Resilient infrastructure research has produced a myriad of conflicting definitions and analytic frameworks, highlighting the difficulty of creating a foundational theory that informs disciplines as diverse as business, engineering, ecology, and disaster risk reduction. Nevertheless, there is growing agreement that resilience is a desirable property for infrastructure systems – i.e., that more resilience is always better. Unfortunately, this view ignore that the fact that a single concept of resilience is insufficient to ensure effective performance under diverse and volatile stresses. Scholarship in resilience engineering has identified at least four irreducible resilience concepts, including: rebound, robustness, graceful extensibility, and sustained adaptability.

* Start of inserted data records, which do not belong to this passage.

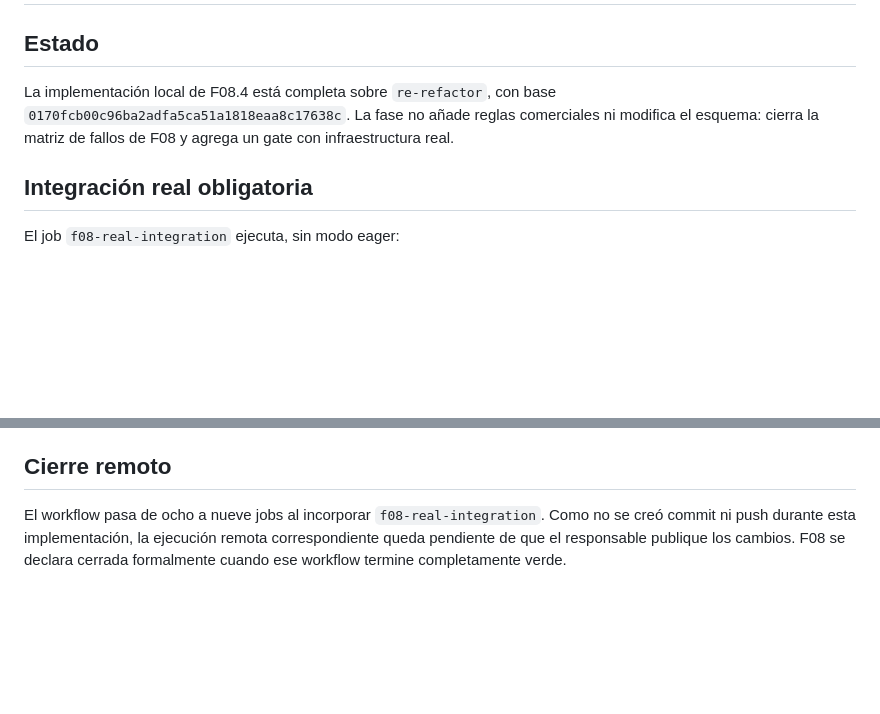
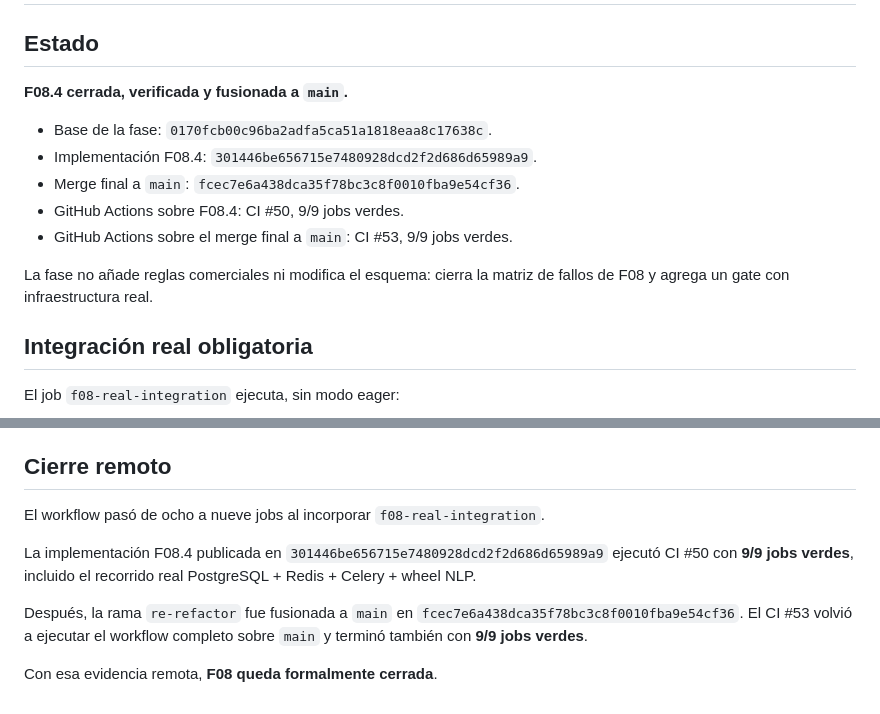
Before and after one commit to gabriel-arinez/homex-backend, a Markdown page: docs/implementacion/F08_4_RESILIENCIA_CIERRE.md, 2 parts joined by grey strips. Drawn GitHub-style; blank space fills up the shorter version.

Commit message:
docs: actualizar cierre remoto de F08.4

```diff
--- a/docs/implementacion/F08_4_RESILIENCIA_CIERRE.md
+++ b/docs/implementacion/F08_4_RESILIENCIA_CIERRE.md
@@ -2,9 +2,16 @@
 
 ## Estado
 
-La implementación local de F08.4 está completa sobre `re-refactor`, con base
-`0170fcb00c96ba2adfa5ca51a1818eaa8c17638c`. La fase no añade reglas comerciales ni modifica
-el esquema: cierra la matriz de fallos de F08 y agrega un gate con infraestructura real.
+**F08.4 cerrada, verificada y fusionada a `main`.**
+
+- Base de la fase: `0170fcb00c96ba2adfa5ca51a1818eaa8c17638c`.
+- Implementación F08.4: `301446be656715e7480928dcd2f2d686d65989a9`.
+- Merge final a `main`: `fcec7e6a438dca35f78bc3c8f0010fba9e54cf36`.
+- GitHub Actions sobre F08.4: CI #50, 9/9 jobs verdes.
+- GitHub Actions sobre el merge final a `main`: CI #53, 9/9 jobs verdes.
+
+La fase no añade reglas comerciales ni modifica el esquema: cierra la matriz de fallos de F08 y
+agrega un gate con infraestructura real.
 
 ## Integración real obligatoria
 
@@ -90,7 +97,14 @@ genérico del pipeline.
 
 ## Cierre remoto
 
-El workflow pasa de ocho a nueve jobs al incorporar `f08-real-integration`. Como no se creó commit
-ni push durante esta implementación, la ejecución remota correspondiente queda pendiente de que el
-responsable publique los cambios. F08 se declara cerrada formalmente cuando ese workflow termine
-completamente verde.
+El workflow pasó de ocho a nueve jobs al incorporar `f08-real-integration`.
+
+La implementación F08.4 publicada en
+`301446be656715e7480928dcd2f2d686d65989a9` ejecutó CI #50 con **9/9 jobs verdes**,
+incluido el recorrido real PostgreSQL + Redis + Celery + wheel NLP.
+
+Después, la rama `re-refactor` fue fusionada a `main` en
+`fcec7e6a438dca35f78bc3c8f0010fba9e54cf36`. El CI #53 volvió a ejecutar el workflow
+completo sobre `main` y terminó también con **9/9 jobs verdes**.
+
+Con esa evidencia remota, **F08 queda formalmente cerrada**.
```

In this paper, we clarify the meaning of the word resilience and its use, explain the advantages of the pluralistic approach to advancing resilience theory, and clarify two of the four conceptual understandings: robustness and graceful extensibility. Furthermore, we draw upon examples in electric power, transportation, and water systems that illustrate positive and negative cases of resilience in infrastructure management and crisis response. The following conclusions result:
1. Robustness and graceful extensibility are different strategies for resilience that draw upon different system characteristics.
2. Neither robustness nor extensibility can prevent all hazards.
3. While systems can perform both strategies simultaneously, their drawbacks are different.
Robust infrastructure systems fail when policies and procedures become stale, or when faced with overwhelming surprise. Extensible systems fail when a lack of coordination or exhaustion of resources results from decompensation. Consequently, resilience is found neither only in robustness, nor only in extensibility, but in the capacity apply both and switch between them at will.